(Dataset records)
▬▬▬▬▬▬

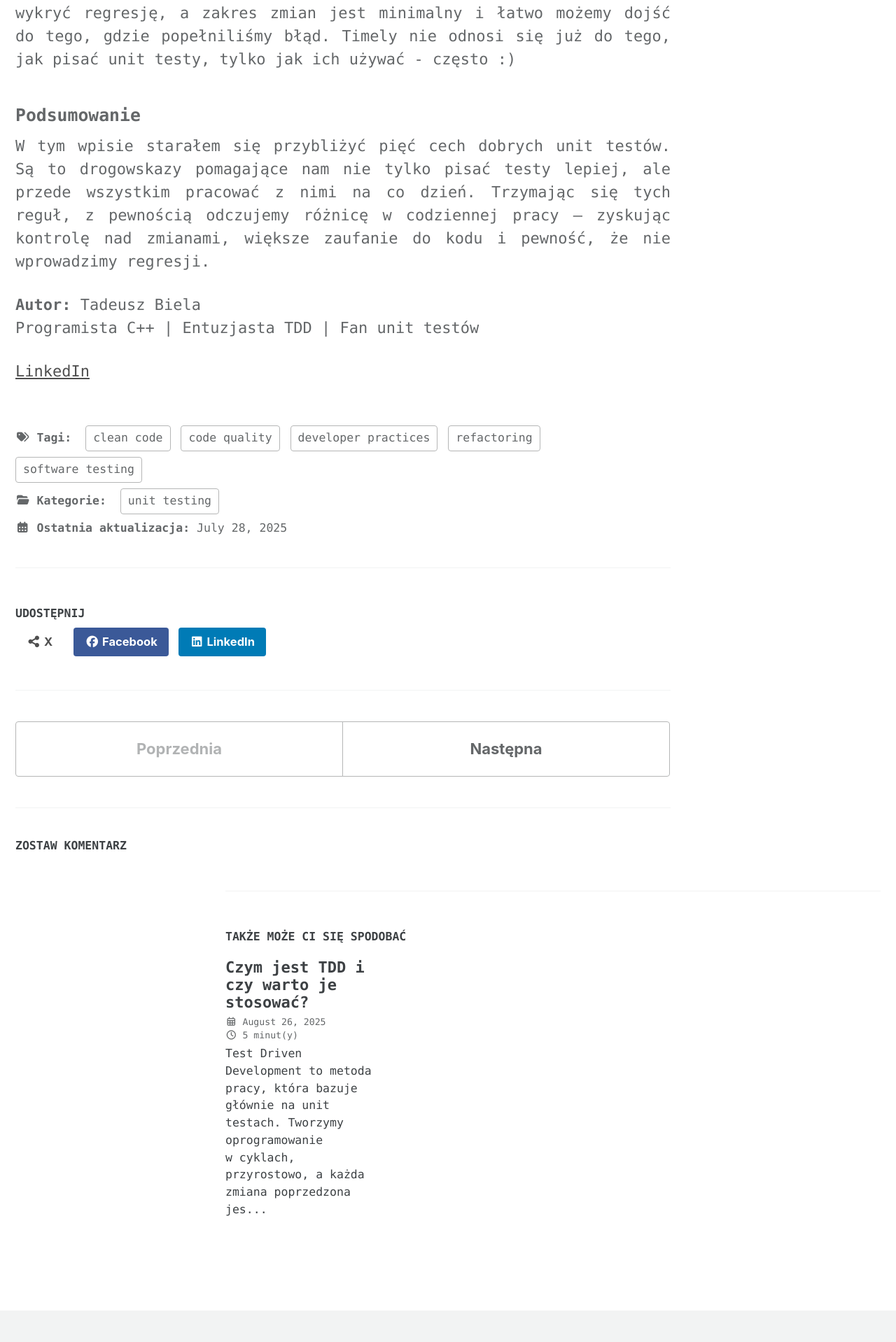
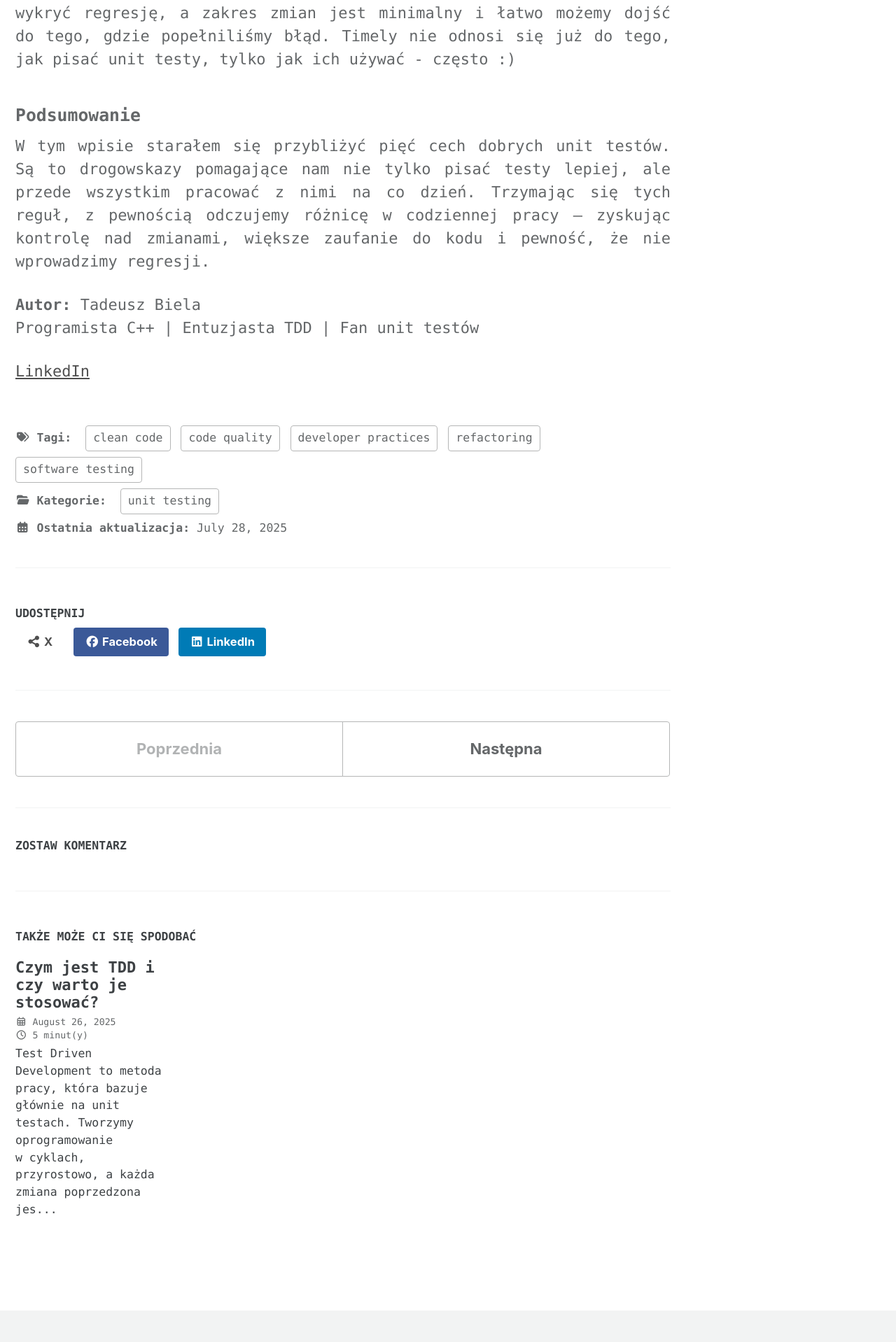
Before and after one commit to TadekBiela/cpptested, a Jekyll site: the page built from _posts/2025-07-28-first-reguly-ut.md, in a window 1280 px wide. Shown: the part 4482-6400 px from the top of the page at 70% size. Built offline with Jekyll 4.4.1, drawn with Linux system fonts in a browser that asks for light colours; cached includes are drawn as plain includes; comment, search, counter and statistics services are not loaded.

Commit message:
Corrected position of related pages

```diff
--- a/assets/css/main.scss
+++ b/assets/css/main.scss
@@ -124,6 +124,9 @@ h1 {
   .sticky {
     position: relative;
   }
+  .page__related {
+    float: inline-start;
+  }
 }
 
 a,
```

▬▬▬▬▬▬

• TASK:
In the records above, find the lines holding "main". Copy each one.

• EXERCISE RESULT:
--- a/assets/css/main.scss
+++ b/assets/css/main.scss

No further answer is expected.